“Emails that claim that cell phone numbers will ‘go public’ this month are simply false,” said Attorney General Jepsen, in a press release. “Neither the government nor the cell phone companies have any intent to release cell phone numbers to telemarketers. Federal law prohibits telemarketers from using automatic dialers to call cell phones, which effectively prohibits telemarketers from calling consumers’ cell phones without consent.”
While consumers may choose to register their cell phone on the national Do Not Call Registry, no consumer should believe an email warning that their cell phone number will be released to telemarketers or that their service plan will be billed for such calls.
There is only one Do Not Call Registry. It is operated by the Federal Trade Commission (FTC), with information available at DoNotCall.gov
. The Do Not Call Registry accepts registrations from both cell phones and land lines.
To register by telephone, call 1-888-382-1222. You must call from the phone number you wish to register. To register online, go to DoNotCall.gov
; you will be required to respond to a confirmation email. Once registered, telemarketers covered by the Do Not Call Registry have up to 31 days from the registration date to stop calling.
If you’ve already registered a cell phone number, or another telephone number, you don’t need to re-register. Do Not Call registrations don’t expire.
Marketers you’ve conducted business within the last 18 months are generally exempt from Do Not Call requirements, as are tax-exempt and nonprofit entities; political campaigns; businesses contacting about an existing debt, contract or payment; businesses that started within the past year; prerecorded messages or emergency calls needed for health or safety; organizations with whom you have given prior consent; or entities with which you have a preexisting relationship.
The FTC investigates complaints about potential Do Not Call violations; complaints can be filed with the FTC through DoNotCall.gov
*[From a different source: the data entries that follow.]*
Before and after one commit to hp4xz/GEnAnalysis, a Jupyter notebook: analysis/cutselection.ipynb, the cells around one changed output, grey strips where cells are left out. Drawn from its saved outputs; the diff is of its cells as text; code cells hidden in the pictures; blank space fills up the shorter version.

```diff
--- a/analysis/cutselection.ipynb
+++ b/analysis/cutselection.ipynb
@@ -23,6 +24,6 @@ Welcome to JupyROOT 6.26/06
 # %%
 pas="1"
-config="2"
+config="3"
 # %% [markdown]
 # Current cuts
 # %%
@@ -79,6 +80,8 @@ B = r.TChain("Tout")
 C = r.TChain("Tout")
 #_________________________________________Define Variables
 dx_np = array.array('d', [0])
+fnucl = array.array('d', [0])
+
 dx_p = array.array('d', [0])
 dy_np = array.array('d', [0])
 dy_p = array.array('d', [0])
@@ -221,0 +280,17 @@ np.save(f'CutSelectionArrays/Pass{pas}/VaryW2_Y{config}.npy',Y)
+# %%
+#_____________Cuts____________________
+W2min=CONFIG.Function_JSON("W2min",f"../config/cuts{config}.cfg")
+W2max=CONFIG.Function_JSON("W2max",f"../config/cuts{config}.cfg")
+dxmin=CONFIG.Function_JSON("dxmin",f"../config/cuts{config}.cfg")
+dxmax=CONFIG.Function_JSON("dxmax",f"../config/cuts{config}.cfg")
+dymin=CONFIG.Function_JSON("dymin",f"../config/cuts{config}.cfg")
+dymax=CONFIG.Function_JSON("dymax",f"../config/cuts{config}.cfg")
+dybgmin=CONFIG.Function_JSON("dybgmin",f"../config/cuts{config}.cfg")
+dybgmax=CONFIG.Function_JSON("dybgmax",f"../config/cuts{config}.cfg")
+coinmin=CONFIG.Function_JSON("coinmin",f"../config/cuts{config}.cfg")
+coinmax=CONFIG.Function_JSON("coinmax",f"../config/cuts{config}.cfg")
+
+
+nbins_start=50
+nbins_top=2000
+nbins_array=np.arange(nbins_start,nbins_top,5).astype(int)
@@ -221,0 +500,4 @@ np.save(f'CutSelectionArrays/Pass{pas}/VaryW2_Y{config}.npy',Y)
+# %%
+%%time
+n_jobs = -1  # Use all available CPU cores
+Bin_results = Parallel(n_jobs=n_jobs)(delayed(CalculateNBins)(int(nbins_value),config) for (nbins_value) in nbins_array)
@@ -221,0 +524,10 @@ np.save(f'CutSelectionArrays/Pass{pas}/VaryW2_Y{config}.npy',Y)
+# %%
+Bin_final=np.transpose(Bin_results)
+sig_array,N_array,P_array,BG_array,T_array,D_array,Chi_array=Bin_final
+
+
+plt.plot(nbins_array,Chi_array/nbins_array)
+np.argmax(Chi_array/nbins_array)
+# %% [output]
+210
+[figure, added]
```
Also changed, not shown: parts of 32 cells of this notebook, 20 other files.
. The state Department of Consumer Protection also accepts and investigates complaints about potential violations of Connecticut’s Do Not Call law. Complaints can be made at www.ct.gov/dcp
or at 1-800-842-2649.